No need to fear ‘Super Blood Wolf Moon’
Photo courtesy of NASA January 18, 2019
But Sunday night’s lunar eclipse is fascinating astronomical phenomenon
Back in the day, the sight of a lunar eclipse and the blood-colored moon it revealed was enough to make people weak in the knees and prompt them to cry out for mercy. Surely forces beyond our control were about to visit terrors upon the Earth.
Today, such a sight is still fascinating, but astronomers and physicists have helped us understand such phenomena and those who find a patch of clear sky can watch in wonder, not in dread.
This weekend holds such an opportunity when the Super Blood Wolf Moon emerges in the night sky late Sunday into early Monday. In Delaware, eyewitnesses may have a rough go of it as weather forecasts call for a snowy, icy mix and heavy cloud cover for much of that stretch.
But no matter where you are and no matter how much cloud cover obstructs your view, the website timeanddate.com offers live coverage online.
The same site offers models of how the eclipse will unfold in various places around the world. The model for Newark is timed between 9:36 p.m. Sunday and 2:48 a.m. Monday, with the peak at 12:12 a.m. Monday.
“The full moon will look funny – unusual,” said Harry Shipman, retired professor of astronomy at the University of Delaware, who has been explaining astronomical wonders to students and the general public for 45 years. “It’s not the same big bright white thing. It’s a much dimmer, much redder thing.”

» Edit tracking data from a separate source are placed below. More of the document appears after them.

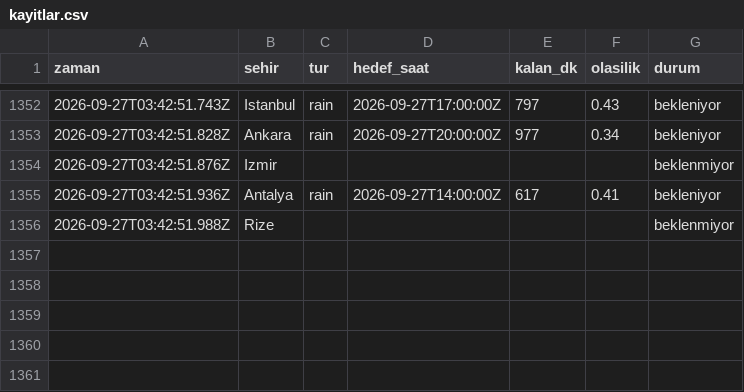
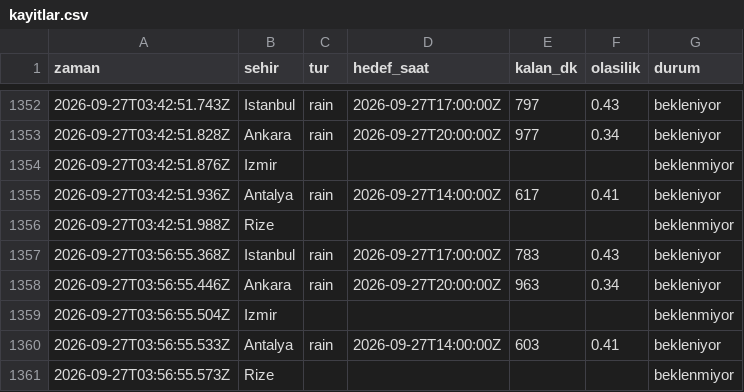
Before and after one commit to emredenizsonmez/yagmur-projesi, a CSV file: data/kayitlar.csv, drawn as a sheet; only a part is shown, gaps mark what is left out.

```diff
--- a/data/kayitlar.csv
+++ b/data/kayitlar.csv
@@ -1356 +1356,6 @@ zaman,sehir,tur,hedef_saat,kalan_dk,olasilik,durum
 2026-09-27T03:42:51.988Z,Rize,,,,,beklenmiyor
+2026-09-27T03:56:55.368Z,Istanbul,rain,2026-09-27T17:00:00Z,783,0.43,bekleniyor
+2026-09-27T03:56:55.446Z,Ankara,rain,2026-09-27T20:00:00Z,963,0.34,bekleniyor
+2026-09-27T03:56:55.504Z,Izmir,,,,,beklenmiyor
+2026-09-27T03:56:55.533Z,Antalya,rain,2026-09-27T14:00:00Z,603,0.41,bekleniyor
+2026-09-27T03:56:55.573Z,Rize,,,,,beklenmiyor
```
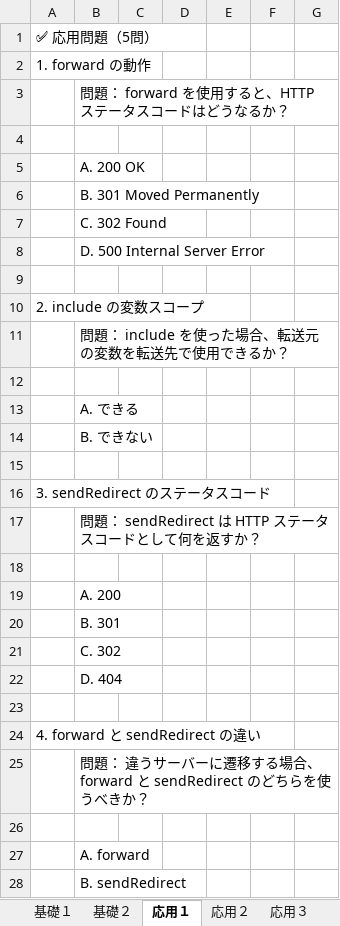
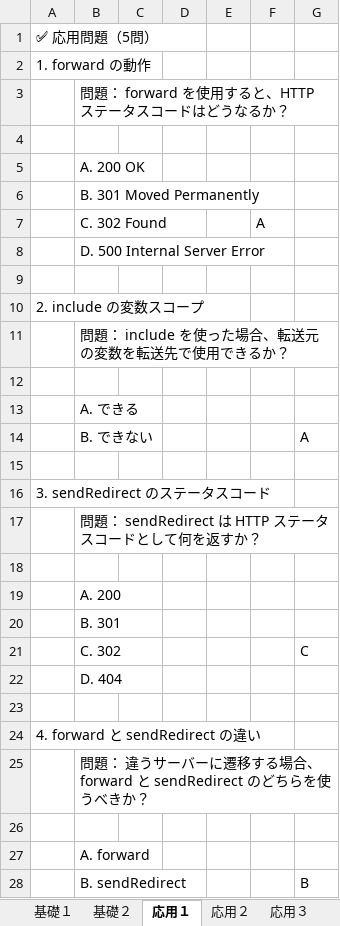
Before and after one commit to M-risa/Lesson-Servlet, an Excel workbook: 基礎演習/Chapter09.xlsx, sheet 応用１, drawn as a sheet; values as stored, in another font and other column widths than the file's, no borders; the diff names each change by its address in the sheet, - before the commit and + after, or states it on an @@ line.

```diff
--- a/基礎演習/Chapter09.xlsx (sheet 応用１)
+++ b/基礎演習/Chapter09.xlsx (sheet 応用１)
-F7: (empty)
+F7: A
-G14: (empty)
+G14: A
-G21: (empty)
+G21: C
-G28: (empty)
+G28: B
```
Also changed, not shown: sheet 応用２, 基礎演習/Chapter10.xlsx.
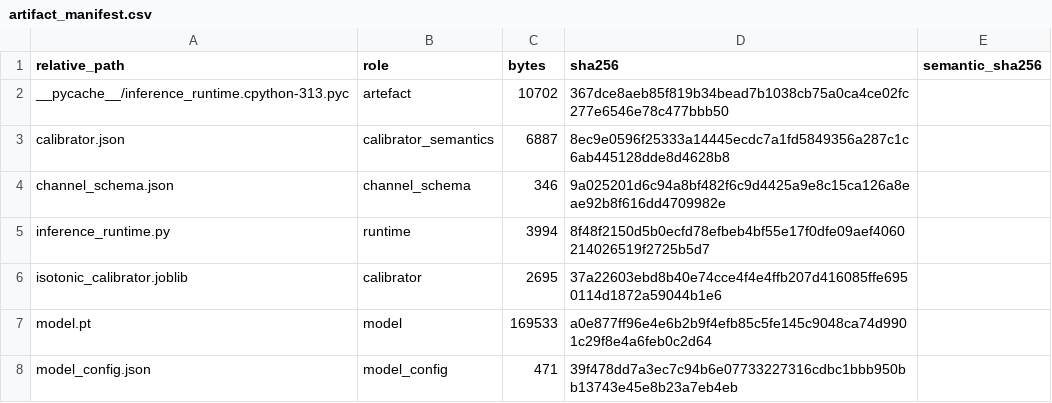
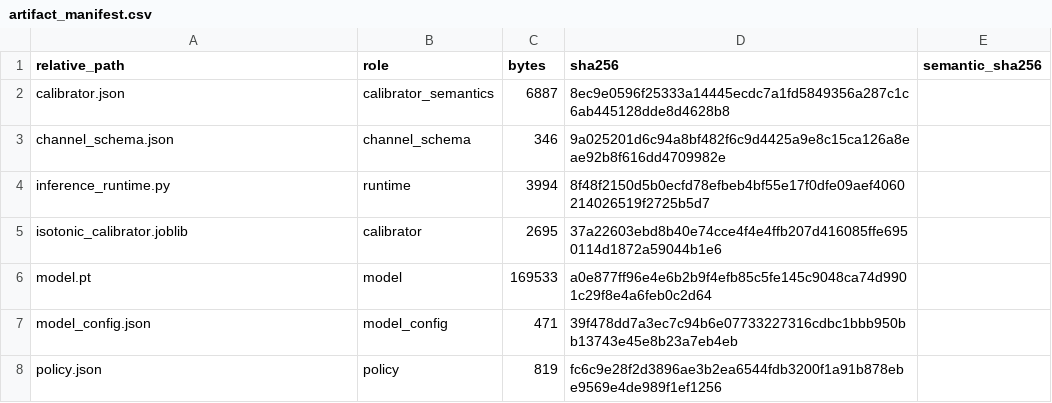
Before and after one commit to debolton/MusicAnnotationProject, a CSV file: frozen/a5_v1/artifact_manifest.csv, drawn as a sheet; only a part is shown; the shorter side is filled out with more unchanged rows.

```diff
--- a/frozen/a5_v1/artifact_manifest.csv
+++ b/frozen/a5_v1/artifact_manifest.csv
@@ -1,3 +1,2 @@
 relative_path,role,bytes,sha256,semantic_sha256
-__pycache__/inference_runtime.cpython-313.pyc,artefact,10702,367dce8aeb85f819b34bead7b1038cb75a0ca4ce02fc277e6546e78c477bbb50,
 calibrator.json,calibrator_semantics,6887,8ec9e0596f25333a14445ecdc7a1fd5849356a287c1c6ab445128dde8d4628b8,
```
Also changed, not shown: 3 other files.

And it’s not so scary.
“Now we know what’s going on,” he said. “The light from the sun – which is what you see when you look at the moon – is partially blocked by the Earth. Some of it gets through the Earth’s atmosphere and that is what causes the red color.”
The dramatic name of this particular moon – the Super Blood Wolf Moon – is actually describing the phenomena that affect our view.
A moon is “super” when it is full and at its closest point to earth in its orbit. It’s a “blood” moon when a lunar eclipse is occurring and casting that deep red hue on it. And it’s a “wolf” moon when it happens in January.
“The nights are long in January,” Shipman said. “And in some parts of the world – I don’t think it will happen here – the wolves will be howling.”
The event may be of special interest to eighth graders in Delaware, who are supposed to keep track of the phases of the moon for a month, which is roughly the amount of time that elapses between full-moon cycles, Shipman said.
“It’s something everyone should learn about,” he said. “It’s an astronomical phenomenon. And the nice thing about a lunar eclipse – unlike a solar eclipse – is that well over half the people on the earth can see it if it’s a clear night. You don’t have to be in a special place, you don’t need special glasses and you don’t need binoculars to see it.”
Just look up.
NASA has extensive data on lunar eclipses on its website.